To do:
Leaving the images behind, copy every line of the records exactly.

++++

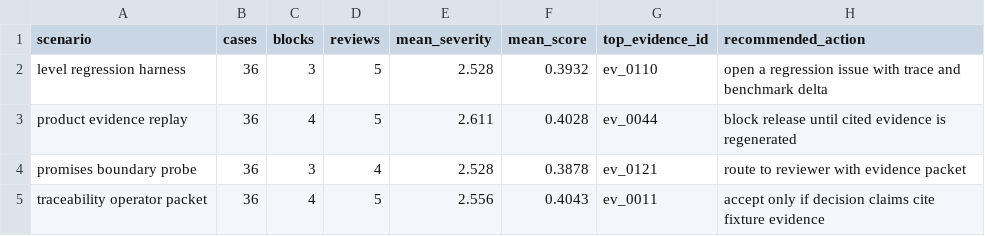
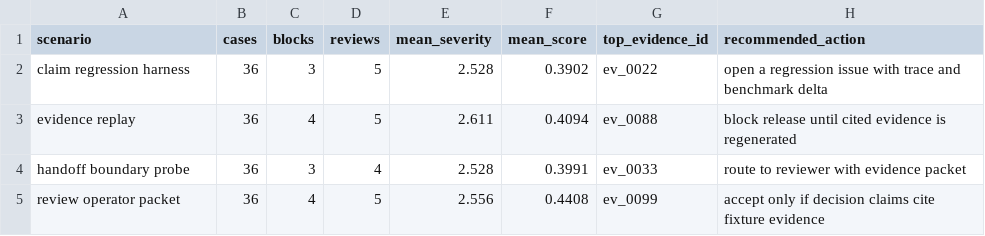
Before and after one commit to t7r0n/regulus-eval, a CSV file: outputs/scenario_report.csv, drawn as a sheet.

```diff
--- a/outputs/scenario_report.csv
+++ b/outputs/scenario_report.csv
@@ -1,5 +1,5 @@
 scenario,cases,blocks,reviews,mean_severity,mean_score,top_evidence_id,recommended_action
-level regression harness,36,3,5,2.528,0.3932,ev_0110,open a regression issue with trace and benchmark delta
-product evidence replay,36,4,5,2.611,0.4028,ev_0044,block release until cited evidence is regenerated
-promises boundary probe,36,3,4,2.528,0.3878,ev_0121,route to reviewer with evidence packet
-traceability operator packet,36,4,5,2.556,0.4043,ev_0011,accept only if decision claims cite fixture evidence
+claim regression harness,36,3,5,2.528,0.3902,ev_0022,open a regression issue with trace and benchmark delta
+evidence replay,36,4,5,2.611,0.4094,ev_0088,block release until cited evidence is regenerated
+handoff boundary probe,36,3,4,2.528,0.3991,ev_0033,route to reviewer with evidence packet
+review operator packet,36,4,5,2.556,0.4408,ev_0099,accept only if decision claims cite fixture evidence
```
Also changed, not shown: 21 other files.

++++

Answer section:
Before and after one commit to t7r0n/regulus-eval, a CSV file: outputs/scenario_report.csv, drawn as a sheet.

```diff
--- a/outputs/scenario_report.csv
+++ b/outputs/scenario_report.csv
@@ -1,5 +1,5 @@
 scenario,cases,blocks,reviews,mean_severity,mean_score,top_evidence_id,recommended_action
-level regression harness,36,3,5,2.528,0.3932,ev_0110,open a regression issue with trace and benchmark delta
-product evidence replay,36,4,5,2.611,0.4028,ev_0044,block release until cited evidence is regenerated
-promises boundary probe,36,3,4,2.528,0.3878,ev_0121,route to reviewer with evidence packet
-traceability operator packet,36,4,5,2.556,0.4043,ev_0011,accept only if decision claims cite fixture evidence
+claim regression harness,36,3,5,2.528,0.3902,ev_0022,open a regression issue with trace and benchmark delta
+evidence replay,36,4,5,2.611,0.4094,ev_0088,block release until cited evidence is regenerated
+handoff boundary probe,36,3,4,2.528,0.3991,ev_0033,route to reviewer with evidence packet
+review operator packet,36,4,5,2.556,0.4408,ev_0099,accept only if decision claims cite fixture evidence
```
Also changed, not shown: 21 other files.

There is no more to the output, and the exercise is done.